Arch Pediatr Adolesc Med. 2000 Jan;154(1):16-22.


Objective: To identify differences between hospitalized children injured by child abuse and those with unintentional injuries.

Design: Comparative analysis of patients injured by child abuse (n = 1997) with patients injured unintentionally (n = 16 831), newborn to 4 years of age.

Main outcome measures: Patient characteristics, nature and severity of injury, treatment, length of stay, survival, functional limitations, and disposition at discharge from the hospital.

Data source: Retrospective review of medical records submitted to the National Pediatric Trauma Registry between January 1, 1988, and December 31, 1997.
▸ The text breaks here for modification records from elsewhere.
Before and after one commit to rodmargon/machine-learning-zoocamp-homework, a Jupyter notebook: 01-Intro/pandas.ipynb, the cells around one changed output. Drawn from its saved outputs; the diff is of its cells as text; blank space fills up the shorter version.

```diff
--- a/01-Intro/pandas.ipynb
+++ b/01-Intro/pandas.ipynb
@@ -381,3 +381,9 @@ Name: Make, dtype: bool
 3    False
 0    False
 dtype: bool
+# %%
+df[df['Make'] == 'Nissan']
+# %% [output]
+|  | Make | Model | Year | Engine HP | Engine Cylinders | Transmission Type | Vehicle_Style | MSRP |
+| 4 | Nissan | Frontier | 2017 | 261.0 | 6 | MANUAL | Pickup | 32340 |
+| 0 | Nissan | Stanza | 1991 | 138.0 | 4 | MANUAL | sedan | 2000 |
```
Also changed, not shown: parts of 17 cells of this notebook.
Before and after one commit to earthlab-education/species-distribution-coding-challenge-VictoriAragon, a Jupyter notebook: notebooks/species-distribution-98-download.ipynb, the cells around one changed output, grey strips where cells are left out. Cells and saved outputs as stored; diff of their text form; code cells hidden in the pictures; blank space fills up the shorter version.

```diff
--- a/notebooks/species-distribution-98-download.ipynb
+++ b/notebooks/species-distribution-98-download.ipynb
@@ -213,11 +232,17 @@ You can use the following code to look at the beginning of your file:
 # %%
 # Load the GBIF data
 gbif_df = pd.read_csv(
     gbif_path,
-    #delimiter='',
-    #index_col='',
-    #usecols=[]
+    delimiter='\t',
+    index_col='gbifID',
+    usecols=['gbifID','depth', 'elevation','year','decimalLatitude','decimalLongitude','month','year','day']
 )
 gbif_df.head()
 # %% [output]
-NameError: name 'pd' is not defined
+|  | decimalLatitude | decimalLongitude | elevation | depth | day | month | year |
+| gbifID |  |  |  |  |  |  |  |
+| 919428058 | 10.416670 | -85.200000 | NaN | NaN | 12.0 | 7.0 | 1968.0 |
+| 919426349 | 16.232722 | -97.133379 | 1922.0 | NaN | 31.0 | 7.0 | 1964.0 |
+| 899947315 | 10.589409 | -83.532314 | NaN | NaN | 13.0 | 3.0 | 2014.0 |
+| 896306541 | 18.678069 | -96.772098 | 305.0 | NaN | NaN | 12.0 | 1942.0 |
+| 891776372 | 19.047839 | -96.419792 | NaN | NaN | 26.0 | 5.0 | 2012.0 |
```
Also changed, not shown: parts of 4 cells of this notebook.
Results: During the 10-year study period, child abuse accounted for 10.6% of all blunt trauma to patients younger than 5 years. Children injured by child abuse were significantly younger (mean, 12.8 vs 25.5 months) and were more likely to have preinjury medical history (53% vs 14.1%) and retinal hemorrhages (27.8% vs 0.06%) than children with unintentional injuries. Abused children were mainly injured by battering (53%) and by shaking (10.3%); unintentionally injured children were hurt mainly by falls (58.4%) and by motor vehicle-related events (37.1%). Abused children were more likely than unintentionally injured children to sustain intracranial injury (42.2% vs 14.1%) and thoracic (12.5% vs 4.5%) and abdominal (11.4% vs 6.8%) injuries; to sustain very severe injuries (22.6% vs 6.3%); to be admitted to the intensive care unit (42.5% vs 26.9%); and to receive Child Protective Services (82.3% vs 8%) and Social Services (72.9% vs 27.6%) intervention. The mean length of stay for children who were abused was significantly longer (9.3 vs 3.8 days) and the survival to discharge from the hospital was significantly worse (87.3% vs 97.4%) than for those unintentionally injured. Among the survivors, children who were abused developed extensive functional limitations more frequently than those unintentionally injured (8.7% vs 2.7%). More than half (56.6%) of the children who were abused were discharged to custodial/foster/Child Protective Services care; most (96.1%) of the children unintentionally injured returned to their homes.

Conclusions: Child abuse continues to be a serious cause of mortality and morbidity to infants and toddlers. On average, among children hospitalized for blunt trauma, those injured by abuse sustain more severe injuries, use more medical services, and have worse survival and functional outcome than children with unintentional injuries.

Publication types

  • Research Support, U.S. Gov't, P.H.S.

MeSH terms

  • Case-Control Studies
  • Child Abuse / diagnosis
  • Child Abuse / statistics & numerical data*
  • Child, Preschool
  • Female
  • Humans
  • Infant
  • Infant, Newborn
  • Length of Stay / statistics & numerical data
  • Male
  • Medical Records
  • Outcome Assessment, Health Care
  • Retrospective Studies
  • Survival Rate
  • Trauma Severity Indices
  • Wounds, Nonpenetrating / diagnosis
  • Wounds, Nonpenetrating / epidemiology
  • Wounds, Nonpenetrating / etiology*
  • Wounds, Nonpenetrating / therapy